Extracted data entries:
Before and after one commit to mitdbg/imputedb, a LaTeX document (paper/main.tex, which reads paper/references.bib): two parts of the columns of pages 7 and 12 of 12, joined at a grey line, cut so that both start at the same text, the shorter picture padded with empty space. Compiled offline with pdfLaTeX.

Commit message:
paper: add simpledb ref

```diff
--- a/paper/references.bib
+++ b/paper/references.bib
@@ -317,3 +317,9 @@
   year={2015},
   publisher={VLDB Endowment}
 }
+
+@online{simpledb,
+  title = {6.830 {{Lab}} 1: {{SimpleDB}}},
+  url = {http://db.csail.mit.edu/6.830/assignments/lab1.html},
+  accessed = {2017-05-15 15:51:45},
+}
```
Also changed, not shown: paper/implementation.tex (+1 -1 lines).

==

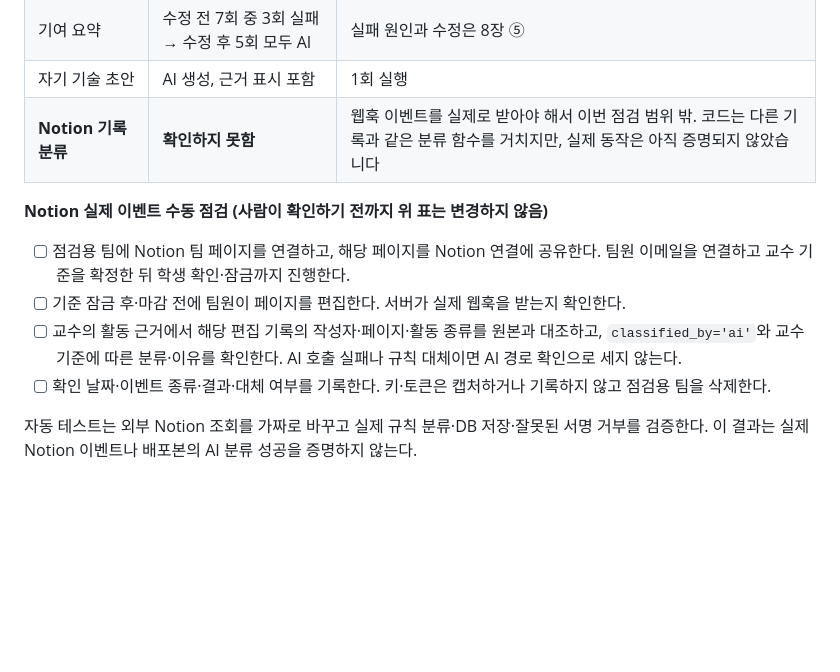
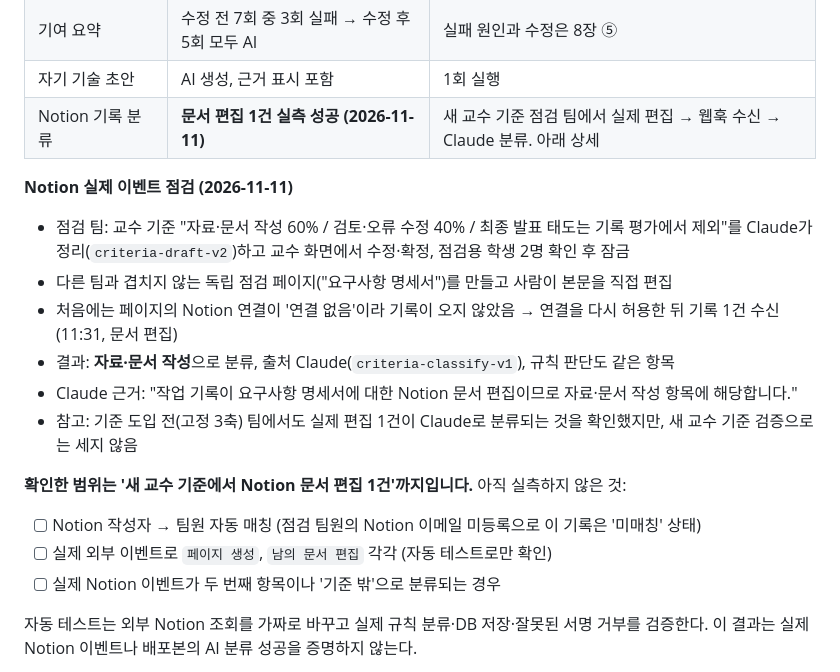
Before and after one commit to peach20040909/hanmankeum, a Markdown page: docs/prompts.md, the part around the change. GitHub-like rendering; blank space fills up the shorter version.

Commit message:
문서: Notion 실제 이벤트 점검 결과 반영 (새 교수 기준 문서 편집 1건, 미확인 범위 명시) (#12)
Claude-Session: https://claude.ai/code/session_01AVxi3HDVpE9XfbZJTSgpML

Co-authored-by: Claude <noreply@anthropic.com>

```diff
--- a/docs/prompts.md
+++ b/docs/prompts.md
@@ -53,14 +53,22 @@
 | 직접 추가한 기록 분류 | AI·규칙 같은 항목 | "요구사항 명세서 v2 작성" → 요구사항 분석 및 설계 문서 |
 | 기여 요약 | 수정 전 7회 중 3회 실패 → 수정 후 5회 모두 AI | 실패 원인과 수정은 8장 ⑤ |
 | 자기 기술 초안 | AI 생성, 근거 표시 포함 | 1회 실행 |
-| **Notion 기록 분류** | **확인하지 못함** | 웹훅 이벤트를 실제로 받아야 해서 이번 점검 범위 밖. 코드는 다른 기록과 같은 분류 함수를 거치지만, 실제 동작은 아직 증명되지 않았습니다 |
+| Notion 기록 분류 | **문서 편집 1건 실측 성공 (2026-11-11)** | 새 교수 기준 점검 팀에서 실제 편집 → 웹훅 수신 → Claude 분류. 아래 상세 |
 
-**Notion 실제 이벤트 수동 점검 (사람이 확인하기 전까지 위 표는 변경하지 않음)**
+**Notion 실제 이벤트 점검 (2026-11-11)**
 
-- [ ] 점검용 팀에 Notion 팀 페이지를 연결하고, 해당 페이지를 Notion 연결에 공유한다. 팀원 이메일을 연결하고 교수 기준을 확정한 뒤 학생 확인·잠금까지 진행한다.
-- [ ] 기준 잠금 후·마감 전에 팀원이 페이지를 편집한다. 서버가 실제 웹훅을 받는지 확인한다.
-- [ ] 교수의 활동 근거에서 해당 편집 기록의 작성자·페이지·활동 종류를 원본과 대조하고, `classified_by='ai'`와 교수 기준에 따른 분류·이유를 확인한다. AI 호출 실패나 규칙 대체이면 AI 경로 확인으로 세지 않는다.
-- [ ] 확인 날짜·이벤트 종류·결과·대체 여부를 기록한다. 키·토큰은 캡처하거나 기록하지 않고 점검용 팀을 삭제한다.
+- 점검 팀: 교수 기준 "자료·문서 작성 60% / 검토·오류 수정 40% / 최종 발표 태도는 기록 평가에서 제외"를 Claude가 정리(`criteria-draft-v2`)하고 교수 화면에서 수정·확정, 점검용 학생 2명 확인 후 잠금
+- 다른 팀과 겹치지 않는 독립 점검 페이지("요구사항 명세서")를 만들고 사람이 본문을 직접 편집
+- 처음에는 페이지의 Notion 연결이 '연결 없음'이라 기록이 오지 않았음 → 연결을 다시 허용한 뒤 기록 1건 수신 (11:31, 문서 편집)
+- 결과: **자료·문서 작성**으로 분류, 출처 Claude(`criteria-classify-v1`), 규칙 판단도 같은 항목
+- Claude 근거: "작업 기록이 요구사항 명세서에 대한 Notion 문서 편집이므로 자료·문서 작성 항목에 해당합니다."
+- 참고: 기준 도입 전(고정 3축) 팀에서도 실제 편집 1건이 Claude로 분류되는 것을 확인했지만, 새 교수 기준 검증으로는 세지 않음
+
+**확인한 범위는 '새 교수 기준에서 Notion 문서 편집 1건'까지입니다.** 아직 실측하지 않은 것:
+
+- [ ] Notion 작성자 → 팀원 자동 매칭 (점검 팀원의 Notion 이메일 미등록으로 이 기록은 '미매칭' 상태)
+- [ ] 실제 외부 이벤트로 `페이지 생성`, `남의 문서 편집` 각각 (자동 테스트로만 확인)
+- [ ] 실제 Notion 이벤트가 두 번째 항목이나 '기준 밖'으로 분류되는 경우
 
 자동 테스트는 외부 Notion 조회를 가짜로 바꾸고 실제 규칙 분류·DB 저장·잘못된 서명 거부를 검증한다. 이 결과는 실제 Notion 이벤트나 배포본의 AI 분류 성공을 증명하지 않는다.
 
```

WORK TO BE COMPLETED —
Would you filter the records and copy out each line containing "Notion"?

RESULT OF THIS TASK —
문서: Notion 실제 이벤트 점검 결과 반영 (새 교수 기준 문서 편집 1건, 미확인 범위 명시) (#12)
-| **Notion 기록 분류** | **확인하지 못함** | 웹훅 이벤트를 실제로 받아야 해서 이번 점검 범위 밖. 코드는 다른 기록과 같은 분류 함수를 거치지만, 실제 동작은 아직 증명되지 않았습니다 |
+| Notion 기록 분류 | **문서 편집 1건 실측 성공 (2026-11-11)** | 새 교수 기준 점검 팀에서 실제 편집 → 웹훅 수신 → Claude 분류. 아래 상세 |
-**Notion 실제 이벤트 수동 점검 (사람이 확인하기 전까지 위 표는 변경하지 않음)**
+**Notion 실제 이벤트 점검 (2026-11-11)**
-- [ ] 점검용 팀에 Notion 팀 페이지를 연결하고, 해당 페이지를 Notion 연결에 공유한다. 팀원 이메일을 연결하고 교수 기준을 확정한 뒤 학생 확인·잠금까지 진행한다.
+- 처음에는 페이지의 Notion 연결이 '연결 없음'이라 기록이 오지 않았음 → 연결을 다시 허용한 뒤 기록 1건 수신 (11:31, 문서 편집)
+- Claude 근거: "작업 기록이 요구사항 명세서에 대한 Notion 문서 편집이므로 자료·문서 작성 항목에 해당합니다."
+**확인한 범위는 '새 교수 기준에서 Notion 문서 편집 1건'까지입니다.** 아직 실측하지 않은 것:
+- [ ] Notion 작성자 → 팀원 자동 매칭 (점검 팀원의 Notion 이메일 미등록으로 이 기록은 '미매칭' 상태)
+- [ ] 실제 Notion 이벤트가 두 번째 항목이나 '기준 밖'으로 분류되는 경우
 자동 테스트는 외부 Notion 조회를 가짜로 바꾸고 실제 규칙 분류·DB 저장·잘못된 서명 거부를 검증한다. 이 결과는 실제 Notion 이벤트나 배포본의 AI 분류 성공을 증명하지 않는다.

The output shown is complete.